we’ve got, and the order of applying them does not matter, as they anticommute:
XZ = −ZX.
So if we don’t care about the phase, they effectively commute.
Also, since X
2
= Z
2
=
I
, we only need to count the number of X’s and Z’s
mod 2, which is very helpful.
Now what do we do with the Z and X at the end? For the final Zmeasurement,
having moved everything to the end, we simply reinterpret the final, actual
Zmeasurement result j:
(i)
The Zgate does not affect outcome or probability of a Zmeasurement,
becasuse if
ψi = a 0i + b 1i,
then
Z ψi = a 0i − b 1i.
So the probabilities of 0i and 1i are a
2
and b
2
regardless.
(ii)
The X gate simply interchanges the labels, while leavining probabilities
the same, because if
ψi = a 0i + b 1i,
then
X ψi = a 1i + b 0i.
So we ignore all Zerrors, and for each X
r
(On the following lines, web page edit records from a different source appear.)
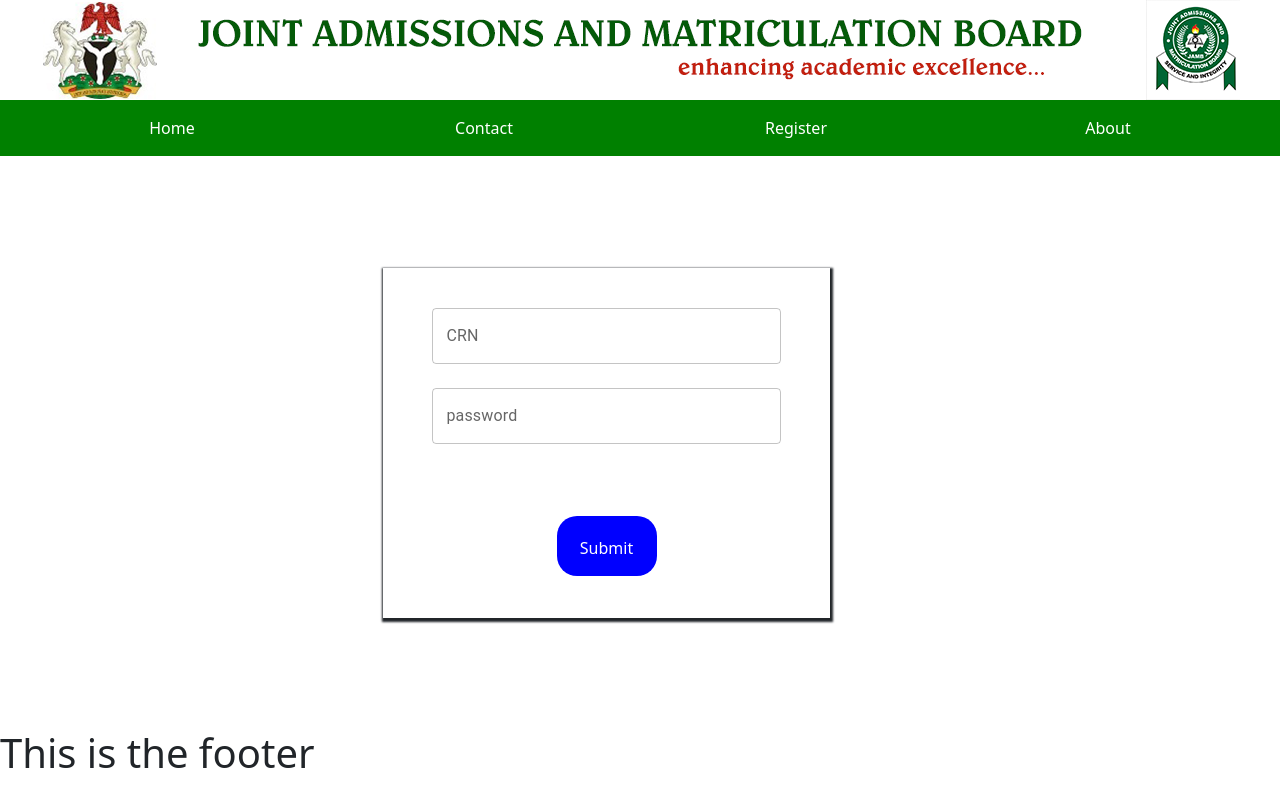
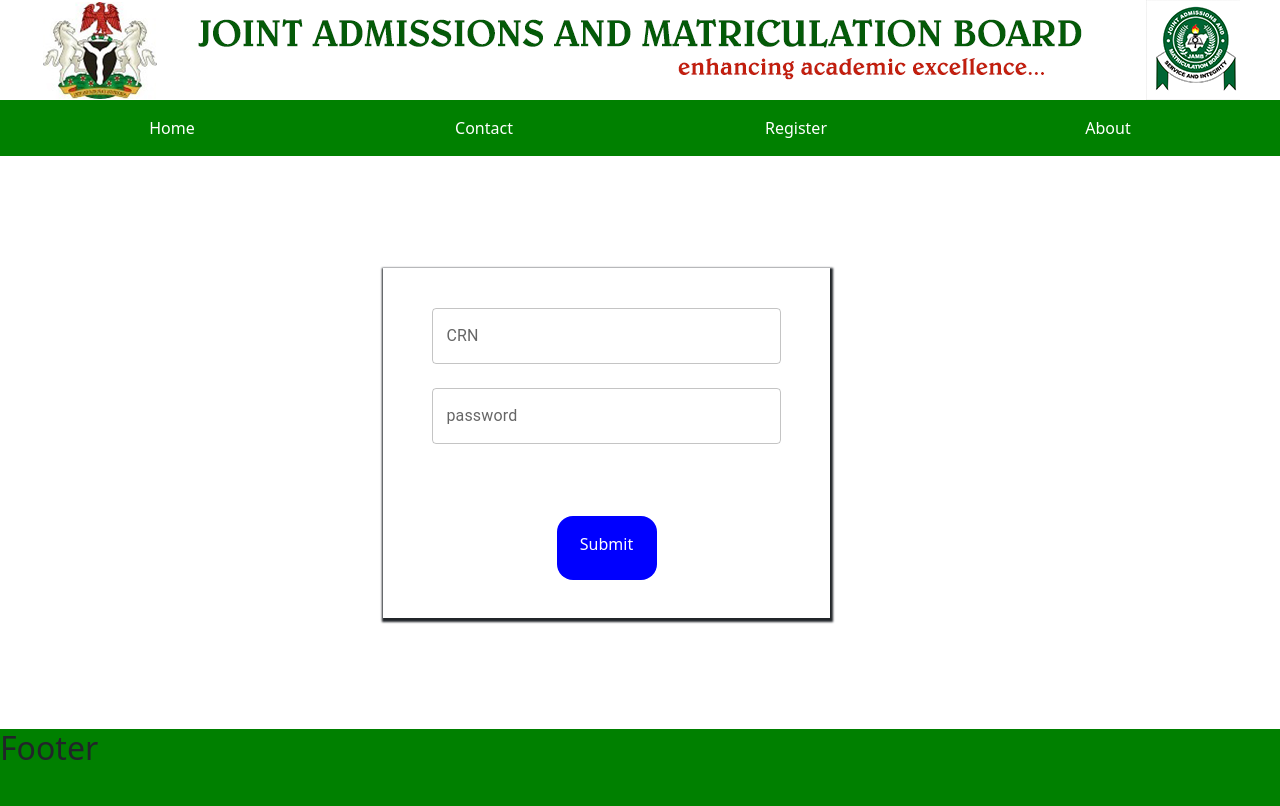
Before and after one commit to Hydrax117/jamb-dummy-portal, a React (Create React App) app in the folder jamb-portal/: page /register in a window 1280 px wide. Shown: the top 806 px of the page. Built offline with nearby package versions, Linux system fonts and the light colour scheme.

Commit message:
modified footer

```diff
--- a/jamb-portal/src/components/footer/footer.jsx
+++ b/jamb-portal/src/components/footer/footer.jsx
@@ -1,3 +1,12 @@
+import styled from "styled-components";
+const FooterContainer = styled.div`
+  background: green;
+  height: 300px;
+`;
 export const Footer = () => {
-  return <h1>This is the footer</h1>;
+  return (
+    <FooterContainer>
+      <h2>Footer</h2>
+    </FooterContainer>
+  );
 };
--- a/jamb-portal/src/components/form.js
+++ b/jamb-portal/src/components/form.js
@@ -1,5 +1,7 @@
+import React, { useContext } from "react";
 import styled from "styled-components";
 import { TextField } from "@mui/material";
+
 export const TxtField = styled(TextField)`
   width: 95%;
   @media only screen and (max-width: 1000px) {
@@ -24,7 +26,7 @@
 `;
 
 export const ErrorMsgContainer = styled.div`
-  height: 30px;
+  height: 32px;
   background: white;
   border: 2px solid white;
   display: none;
@@ -37,10 +39,10 @@
   background: blue;
   cursor: pointer;
   text-align: center;
-  padding: 20px;
-  border-radius: 20px 20px;
+  padding: 16px;
+  border-radius: 16px 16px;
   width: 100px;
-  height: 60px;
+  height: 64px;
   inline-height: 20px;
   color: white;
 `;
--- a/jamb-portal/src/components/forms/register.jsx
+++ b/jamb-portal/src/components/forms/register.jsx
@@ -46,7 +46,7 @@
             />
             <br /> <br />
             <ErrorMsgContainer id="errorContainer">
-              <ErrorMsg id="error">something happed</ErrorMsg>
+              <ErrorMsg id="error"> </ErrorMsg>
             </ErrorMsgContainer>
             <br /> <br />
             <Btn onClick={handleSubmit}>Submit</Btn>
```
error, we just modify the seen
measurement outcome j by j 7→ j ⊕ r.
If we actually implement measurementbased quantum computations, the
measurements can always be done “left to right”, implementing the gates in order.
However, we don’t have to do that. Recall that quantum operations on disjoint
qubits always commute. Since the only thing we are doing are measurements,
all
M
i
(
α
) measurements can be performed simultaneously if the angles
α
do
not depend on other measurements. This gives us a novel way to parallel a
computation.
For example, in our simple example, we can start by first measuring
r
1
and
j
, and then measuring
r
2
after we know
r
1
. In particular, we can first measure
the “answer”
j
, before we do any other thing! The remaining measurements just
tell us how we should interpret the answer.
In general, we can divide the measurements into “layers” — the first layer
consists of all measurements that do not require any adaptation. The second
layer then consists of the measurements that only depends on the first layer. The
logical depth is the least number of layers needed, and this somewhat measures
the complexity of our circuit.